The Prevalence of Nonadherence in Patients with Resistant Hypertension: A Systematic Review

Session Information

Category: Hypertension and CVD

  • 1401 Hypertension and CVD: Epidemiology, Risk Factors, and Prevention


  • Bourque, Gabrielle Emma marie, The Ottawa Hospital, Ottawa, Ontario, Canada
  • Ilin, Julius Vladimir, University of Ottawa, Ottawa, Ontario, Canada
  • Ruzicka, Marcel, University of Ottawa, Ottawa, Ontario, Canada
  • Hiremath, Swapnil, University of Ottawa, Ottawa, Ontario, Canada

Resistant hypertension (RH) is common and is a risk factor for higher cardiovascular outcomes. These patients also undergo more screening intensity for secondary hypertension. Not all patients with apparent resistant hypertension have true RH. Reports of the prevalence of non-adherence vary widely from 3 to 86%. However intentional and non-intentional non-adherence are not differentiated in this data. Non-intentional non-adherence refers to occasional forgetfulness and can be diagnosed with pill counts or pharmacy refill data.Intentional non-adherence requires more intensive measures (such as therapeutic drug monitoring or directly observed therapy) to diagnose. The objective of this systematic review is to establish the overall prevalence of non-adherence in the RH population and differentiate the contribution of non-intentional and intentional non-adherence subtypes.


The databases MEDLINE, EMBASE, and the Cochrane library were searched for observational studies and randomized controlled trials reporting the prevalence of non-adherence in RH. The primary outcome studied is the pooled prevalence of non-adherence in RH. The secondary outcome examined will be the pooled prevalence of non-adherence based on indirect and direct measures of non-adherence. Weighted summary prevalence for the outcomes was estimated using the random effects model.

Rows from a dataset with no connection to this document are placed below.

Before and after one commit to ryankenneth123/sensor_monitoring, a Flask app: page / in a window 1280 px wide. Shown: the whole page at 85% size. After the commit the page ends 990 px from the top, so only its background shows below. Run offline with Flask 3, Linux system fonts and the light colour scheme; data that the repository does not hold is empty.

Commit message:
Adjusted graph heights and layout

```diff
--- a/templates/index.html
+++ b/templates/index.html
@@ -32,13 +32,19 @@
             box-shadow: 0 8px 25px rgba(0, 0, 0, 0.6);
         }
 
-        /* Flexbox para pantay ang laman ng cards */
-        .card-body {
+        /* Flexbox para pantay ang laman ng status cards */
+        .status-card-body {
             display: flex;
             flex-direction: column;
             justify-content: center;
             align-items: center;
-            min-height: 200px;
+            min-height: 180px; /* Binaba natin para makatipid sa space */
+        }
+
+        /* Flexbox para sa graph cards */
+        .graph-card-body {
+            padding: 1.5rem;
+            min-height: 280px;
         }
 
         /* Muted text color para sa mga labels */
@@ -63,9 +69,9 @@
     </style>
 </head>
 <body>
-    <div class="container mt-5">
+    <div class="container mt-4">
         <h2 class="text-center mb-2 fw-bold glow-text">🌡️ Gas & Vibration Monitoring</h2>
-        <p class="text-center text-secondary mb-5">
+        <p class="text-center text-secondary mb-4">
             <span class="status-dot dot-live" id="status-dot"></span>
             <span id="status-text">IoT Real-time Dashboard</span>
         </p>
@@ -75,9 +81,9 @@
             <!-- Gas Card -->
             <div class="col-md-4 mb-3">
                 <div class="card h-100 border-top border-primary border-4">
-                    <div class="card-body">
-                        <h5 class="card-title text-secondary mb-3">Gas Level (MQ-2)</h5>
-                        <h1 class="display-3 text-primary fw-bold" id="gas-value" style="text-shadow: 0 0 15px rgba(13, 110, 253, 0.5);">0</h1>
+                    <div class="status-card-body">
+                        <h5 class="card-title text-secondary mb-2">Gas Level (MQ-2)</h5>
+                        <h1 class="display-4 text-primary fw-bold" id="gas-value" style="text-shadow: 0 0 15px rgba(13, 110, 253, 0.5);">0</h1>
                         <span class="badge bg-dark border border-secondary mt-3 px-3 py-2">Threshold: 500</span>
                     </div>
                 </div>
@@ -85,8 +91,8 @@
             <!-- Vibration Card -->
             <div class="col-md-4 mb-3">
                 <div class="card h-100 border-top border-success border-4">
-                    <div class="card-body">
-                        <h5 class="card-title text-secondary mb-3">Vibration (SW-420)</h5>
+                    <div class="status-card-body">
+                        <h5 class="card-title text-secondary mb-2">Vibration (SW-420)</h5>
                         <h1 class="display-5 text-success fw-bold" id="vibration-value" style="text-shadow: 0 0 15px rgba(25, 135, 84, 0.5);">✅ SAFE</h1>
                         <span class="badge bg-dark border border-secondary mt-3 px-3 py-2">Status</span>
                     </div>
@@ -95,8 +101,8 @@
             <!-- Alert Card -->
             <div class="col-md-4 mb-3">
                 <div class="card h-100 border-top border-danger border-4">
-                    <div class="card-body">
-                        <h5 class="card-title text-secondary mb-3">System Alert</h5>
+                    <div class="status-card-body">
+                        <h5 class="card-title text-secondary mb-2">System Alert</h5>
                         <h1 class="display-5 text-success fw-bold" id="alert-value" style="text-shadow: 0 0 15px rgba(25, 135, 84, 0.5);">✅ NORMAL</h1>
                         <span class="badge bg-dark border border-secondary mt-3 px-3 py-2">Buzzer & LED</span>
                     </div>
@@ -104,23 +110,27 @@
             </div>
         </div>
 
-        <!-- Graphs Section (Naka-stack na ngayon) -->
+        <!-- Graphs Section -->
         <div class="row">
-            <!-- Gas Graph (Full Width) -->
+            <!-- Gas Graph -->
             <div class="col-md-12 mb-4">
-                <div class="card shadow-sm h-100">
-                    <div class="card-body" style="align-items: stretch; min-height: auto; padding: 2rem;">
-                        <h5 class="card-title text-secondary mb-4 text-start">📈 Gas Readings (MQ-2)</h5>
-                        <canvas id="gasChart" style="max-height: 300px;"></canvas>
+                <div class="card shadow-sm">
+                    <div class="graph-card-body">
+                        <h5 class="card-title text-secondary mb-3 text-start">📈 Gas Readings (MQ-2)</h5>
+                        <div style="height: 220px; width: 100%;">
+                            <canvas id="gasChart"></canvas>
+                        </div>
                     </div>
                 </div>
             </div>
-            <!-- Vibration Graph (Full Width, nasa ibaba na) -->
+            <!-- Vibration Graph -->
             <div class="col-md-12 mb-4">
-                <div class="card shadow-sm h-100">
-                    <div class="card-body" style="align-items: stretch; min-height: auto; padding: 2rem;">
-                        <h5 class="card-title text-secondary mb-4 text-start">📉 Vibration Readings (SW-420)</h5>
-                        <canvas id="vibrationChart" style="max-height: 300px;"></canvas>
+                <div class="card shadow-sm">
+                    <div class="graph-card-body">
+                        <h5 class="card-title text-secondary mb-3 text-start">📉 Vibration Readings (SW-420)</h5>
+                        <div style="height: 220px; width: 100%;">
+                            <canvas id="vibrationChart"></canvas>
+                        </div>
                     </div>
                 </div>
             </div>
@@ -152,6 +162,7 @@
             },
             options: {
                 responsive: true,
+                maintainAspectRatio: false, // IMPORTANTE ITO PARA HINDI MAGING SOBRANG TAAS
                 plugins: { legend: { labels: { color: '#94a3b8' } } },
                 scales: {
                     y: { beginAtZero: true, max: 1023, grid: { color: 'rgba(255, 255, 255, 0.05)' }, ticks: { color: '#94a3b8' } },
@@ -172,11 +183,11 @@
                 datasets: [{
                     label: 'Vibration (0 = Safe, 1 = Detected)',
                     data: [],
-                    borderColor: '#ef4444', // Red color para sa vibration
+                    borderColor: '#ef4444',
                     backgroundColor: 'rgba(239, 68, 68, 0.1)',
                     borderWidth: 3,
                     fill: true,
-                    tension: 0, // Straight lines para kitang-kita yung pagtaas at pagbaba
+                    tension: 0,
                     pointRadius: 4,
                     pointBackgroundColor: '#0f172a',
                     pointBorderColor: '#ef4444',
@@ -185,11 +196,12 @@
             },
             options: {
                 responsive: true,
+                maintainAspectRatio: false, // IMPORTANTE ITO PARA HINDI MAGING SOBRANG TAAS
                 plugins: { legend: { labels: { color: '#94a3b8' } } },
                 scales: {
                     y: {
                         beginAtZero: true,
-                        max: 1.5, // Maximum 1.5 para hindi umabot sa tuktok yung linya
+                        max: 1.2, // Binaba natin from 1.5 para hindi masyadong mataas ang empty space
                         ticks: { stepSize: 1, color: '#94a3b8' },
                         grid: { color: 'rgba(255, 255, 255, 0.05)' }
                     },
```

The literature search retrieved 1415 non-duplicate citations. After applying eligibility criteria, 197 full text citations were retrieved, and 27 studies were included in the review. Most studies were retrospective database studies or cross-sectional in nature and (63%) used indirect measures of assessment such as medication possession ratio or the Morisky scale with 80% adherence being the most common cutoff used for diagnosis of non-adherence. The pooled prevalence of non-adherence was 31%, with high statistical heterogeneity (I-squared 99). The pooled prevalence was higher with direct measures (45%) than indirect measures (19%).


The prevalence of non-adherence varies based on the severity of hypertension, but also based on the method of measurement of adherence. Indirect measures underestimate the extent of true non-adherence. Incorporation of direct measures such as drug assays or direct observed therapy should be considered for more widespread adoption.